However, San Diego remains the only team without a no-hitter. The Padres also have never won a World Series championship, but seven other Major League teams are also still looking for their first title: the Rockies, Brewers, Expos/Nationals, Astros, Senators/Rangers, Mariners and Rays.
The Expos/Nationals and Mariners have never even played in a World Series. The Mariners did win an American League-record 116 games in 2001, tying the Major League mark the Cubs set in 1906.
Kemp saved the hardest part for the last. He homered in the first inning of San Diego's 9-5 victory, singled in the third, grounded out in the fifth and doubled in the seventh before tripling off the top of the center-field fence in the ninth.
The hard part? Well, a Padres player had come up one hit shy of the cycle 361 times before Kemp, including 258 times when a triple was the missing ingredient.
There are two teams who have a cycle drought predating the existence of the Marlins, who came into existence as part of the 1993 expansion: the Reds (Eric Davis on June 2, 1989) and the Royals (George Brett on July 25, 1990).
It shouldn't be a total surprise that Kemp hit for the cycle at Coors Field, where 14 players have accomplished the feat since the park opened in 1995. That is the most of any stadium since the creation of the Padres as an expansion team in '69. There have been 18 cycles all-time at Fenway Park, but only eight since '69. There have been only 10 hit all-time at Wrigley Field, which opened in 1914 -- two years after Fenway Park.
Coors hasn't played favorites. Kemp became the seventh visiting player to hit for the cycle, and second this season. Shin-Soo Choo of the Rangers hit for the cycle at Coors Field on July 21.

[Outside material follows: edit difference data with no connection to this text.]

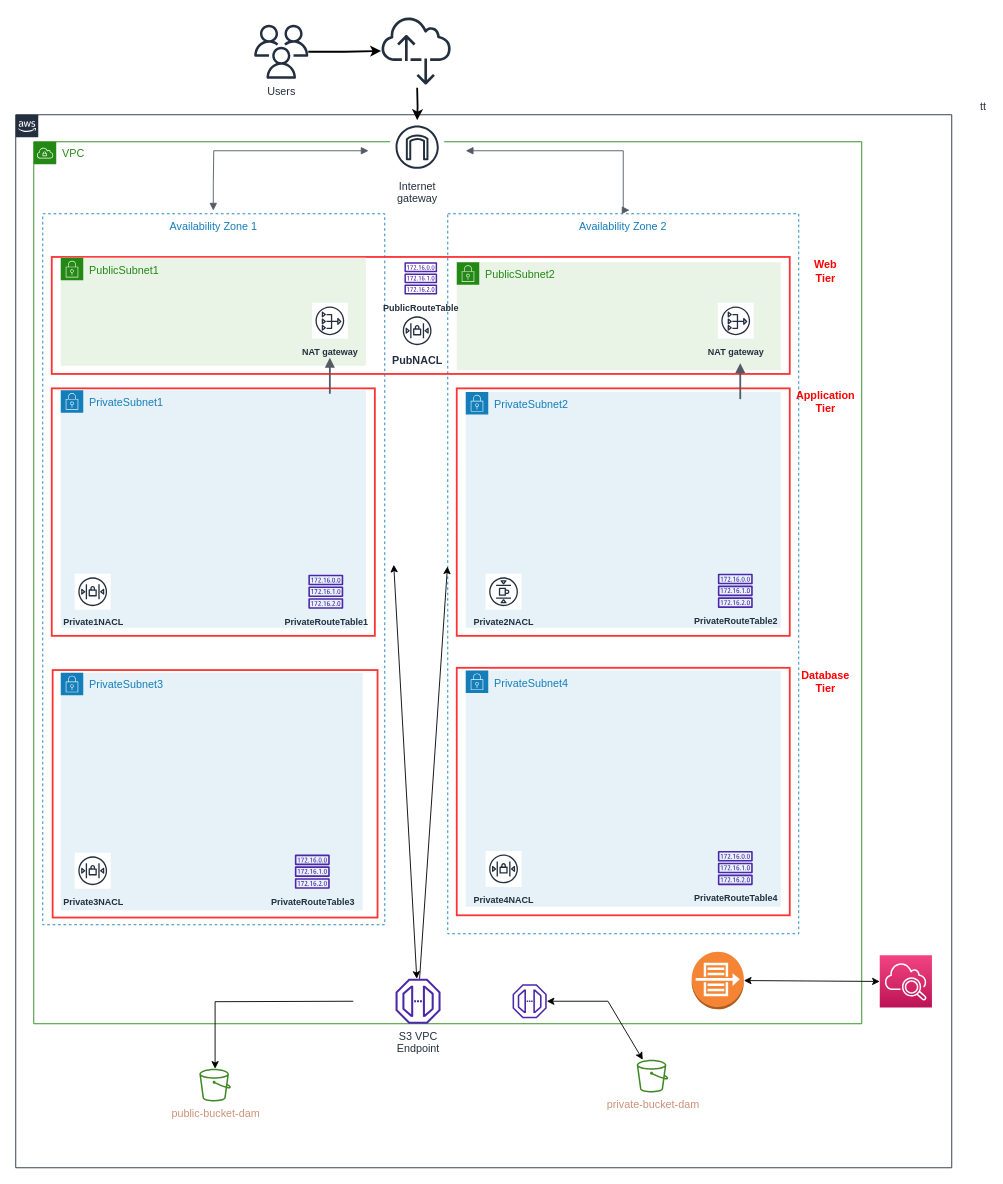
Before: aws-iac/AWSInfra01.drawio in blro-ep/ITCNE23-SEM-I, a draw.io diagram. Source tidied: cells renumbered, new cells numbered last; positions are measured from the earlier drawing's top-left corner, leaving out a move shared by most shapes. Both pictures are drawn from the tidied source at 90%, with x=0, y=0 at pixel (15, 15).
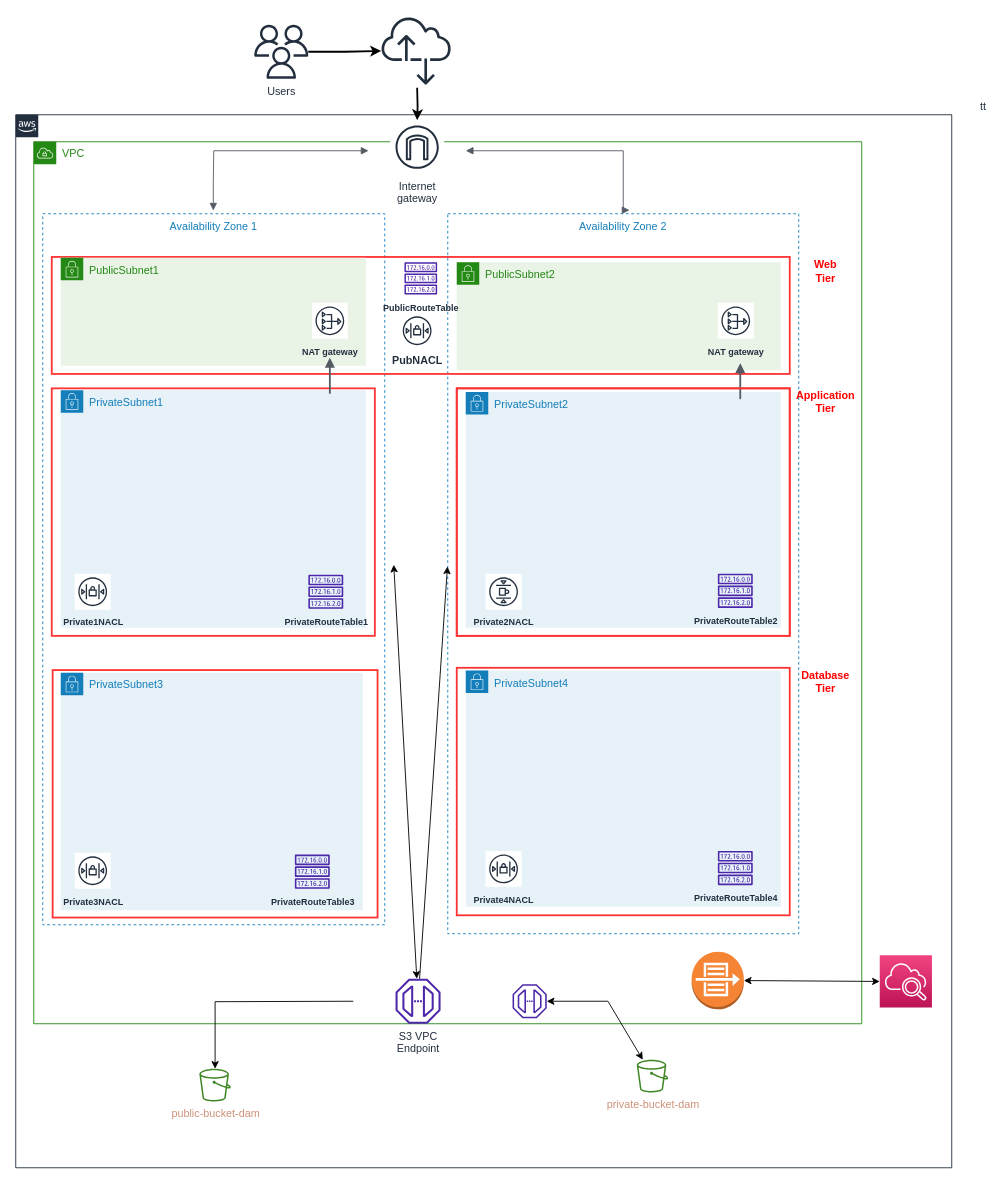
Above is the later version.

Diff of the diagram source:
```diff
@@
+    <mxCell id="52" value="&lt;blockquote style=&quot;margin: 0px 0px 0px 40px; border: none; padding: 0px; line-height: 0%;&quot;&gt;&lt;br&gt;&lt;/blockquote&gt;" style="rounded=0;whiteSpace=wrap;html=1;strokeColor=#FF3333;strokeWidth=2;fillColor=none;align=left;labelPosition=right;verticalLabelPosition=top;verticalAlign=bottom;fontColor=#FF0000;fontStyle=1;" parent="1" vertex="1">
+      <mxGeometry x="490" y="414" width="370" height="275" as="geometry" />
+    </mxCell>
```
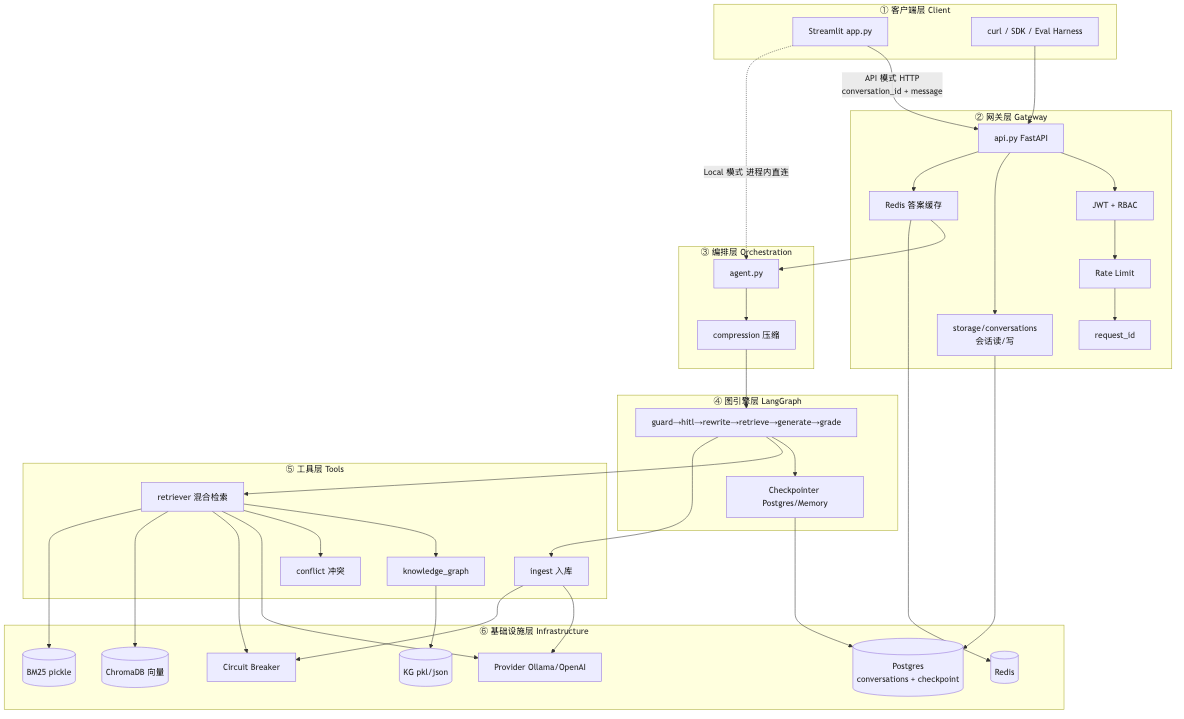
Earlier version of the Mermaid export project_00_rag_agent/docs/diagrams/01_layers_overview.png (charlie-chann/ai-agent-langgraph-main). Its source is kept beside it as project_00_rag_agent/docs/diagrams/source/01_layers_overview.mmd.
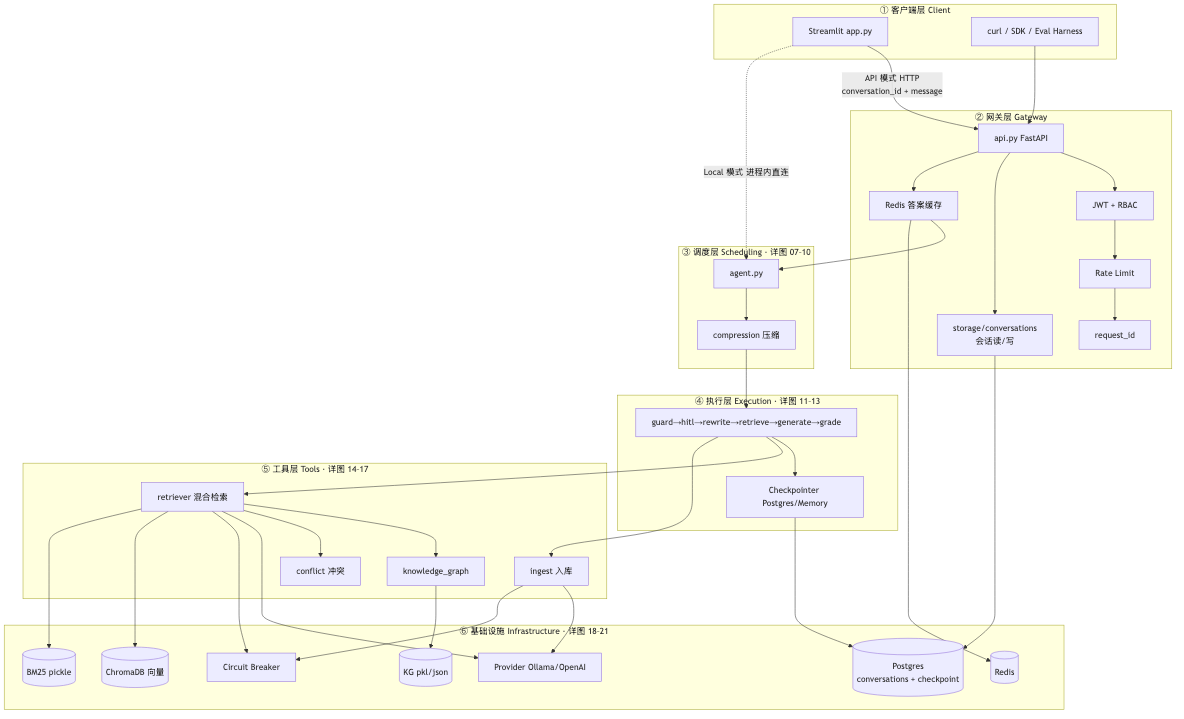
After the change.

Diff of the diagram source:
```diff
@@ -13,24 +13,24 @@
         CONV[storage/conversations<br/>会话读/写]
     end
 
-    subgraph L3["③ 编排层 Orchestration"]
+    subgraph L3["③ 调度层 Scheduling · 详图 07–10"]
         AGENT[agent.py]
         COMP[compression 压缩]
     end
 
-    subgraph L4["④ 图引擎层 LangGraph"]
+    subgraph L4["④ 执行层 Execution · 详图 11–13"]
         GRAPH[guard→hitl→rewrite→retrieve→generate→grade]
         CP[Checkpointer Postgres/Memory]
     end
 
-    subgraph L5["⑤ 工具层 Tools"]
+    subgraph L5["⑤ 工具层 Tools · 详图 14–17"]
         RET[retriever 混合检索]
         ING[ingest 入库]
         KG[knowledge_graph]
         CONF[conflict 冲突]
     end
 
-    subgraph L6["⑥ 基础设施层 Infrastructure"]
+    subgraph L6["⑥ 基础设施 Infrastructure · 详图 18–21"]
         PROV[Provider Ollama/OpenAI]
         CB[Circuit Breaker]
         CHROMA[(ChromaDB 向量)]
```
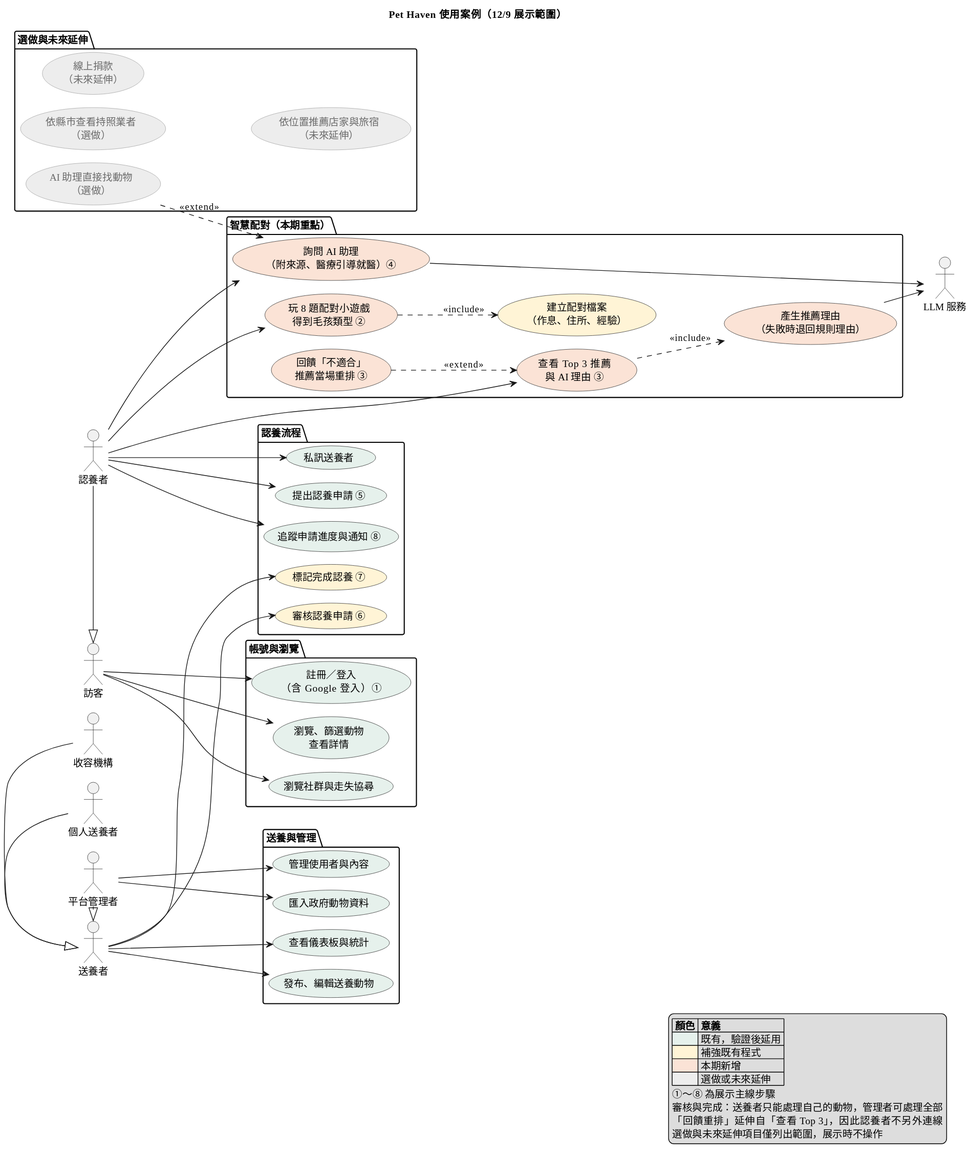
Above: docs/architecture/diagrams/use-case.svg in Shandi00/pet-haven (PlantUML), before the change.
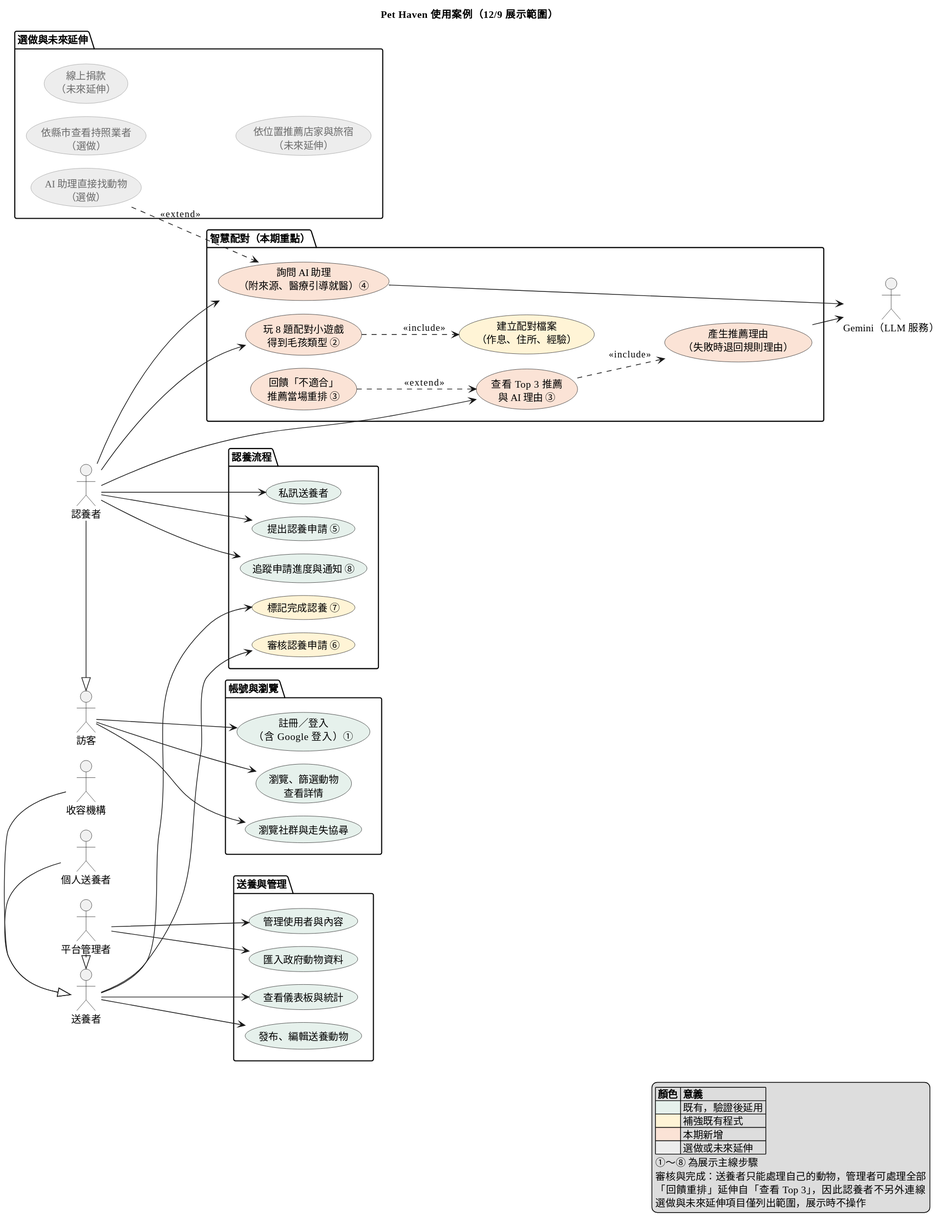
The same diagram one commit later.

Commit message:
docs: 現況架構補齊新增欄位、認養狀態圖與 FastAPI 敘述，更新架構圖 (T03)

The edit, as a diff of the source:
```diff
@@ -21,7 +21,7 @@
 actor "個人送養者" as Personal
 actor "收容機構" as Shelter
 actor "平台管理者" as Admin
-actor "LLM 服務" as LLM <<system>>
+actor "Gemini（LLM 服務）" as LLM <<system>>
 
 Adopter -|> Guest
 Personal -|> Owner
```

But then Kemp has enjoyed hitting at Coors Field during his career. He has a .331 career average at Coors Field, the third best among parks in which he has played at least 15 games, behind only Citizens Bank Park (.383) and Citi Field (.345). Kemp's 15 home runs at Coors are the most he has hit in any park as a visitor, four more than Chase Field. He has 19 doubles at Coors Field, tops for a visiting park, and four ahead of AT&T Park. Kemp's five triples are second among visiting parks, two fewer than he has hit at AT&T.
There were 142 cycles hit between San Diego's first game in 1969 and Kemp becoming the first Padres player to hit for the cycle on Friday. The Giants and Twins both had 10 players accomplish the feat during that time.
No, no, no
The Padres have had 28 one-hitters in franchise history, but never a no-hitter. The closest a San Diego pitcher came was when Chris Young held the Pirates hitless for 8 1/3 innings on Sept. 22, 2006. But after walking Jose Bautista, Young gave up a two-run home run to Joe Randa. He wound up pitching 8 2/3 innings and getting the 6-2 victory, having allowed that one hit.
The most controversial near no-hitter in Padres history came on July 21, 1970. Clay Kirby had a no-hitter through eight innings against the Mets, but trailed, 1-0, because he walked Tommie Agee (the first batter of the game) , who stole second and third, then scored on a ground out.
So with two outs in the bottom of the eighth, San Diego manager Preston Gomez sent Cito Gaston up to hit for Kirby. Not only did Gaston strike out against James McAndrew, but reliever Jack Baldschun allowed three hits, including a leadoff single by Bud Harrelson, and two runs in the top of the ninth.
Kirby had a no-hitter through seven innings on Sept. 18, 1971, but gave up a leadoff home run to Willie McCovey in the eighth inning. Kirby did, however, earn a 2-1 victory in that game.
Fifty years ago Wednesday, Reds starter Jim Maloney tossed a no-hitter in a 1-0, 10-inning victory over the Cubs. Leo Cardenas homered in the top of the 10th inning for the game's only run. Earlier in the season, Maloney no-hit the Mets for 10 innings, but he lost that no-hitter and game when Johnny Lewis homered in the 11th inning.
• From the creation of the Major Leagues in 1901 until Friday night, there had been 267 cycles and 248 complete-game no-hitters in MLB history.
• Beltre's cycle was the record-tying third of his career. John Reilly, Babe Herman and Bob Meusel also hit for the cycle three times.
• Beltre has hit all three of his cycles at Globe Life Park in Arlington -- twice as a member of the Rangers and once as a visiting player with the Mariners. He's the only player to have a cycle as a home player and visitor in the same park.
Tracy Ringolsby is a columnist for MLB.com. This story was not subject to the approval of Major League Baseball or its clubs.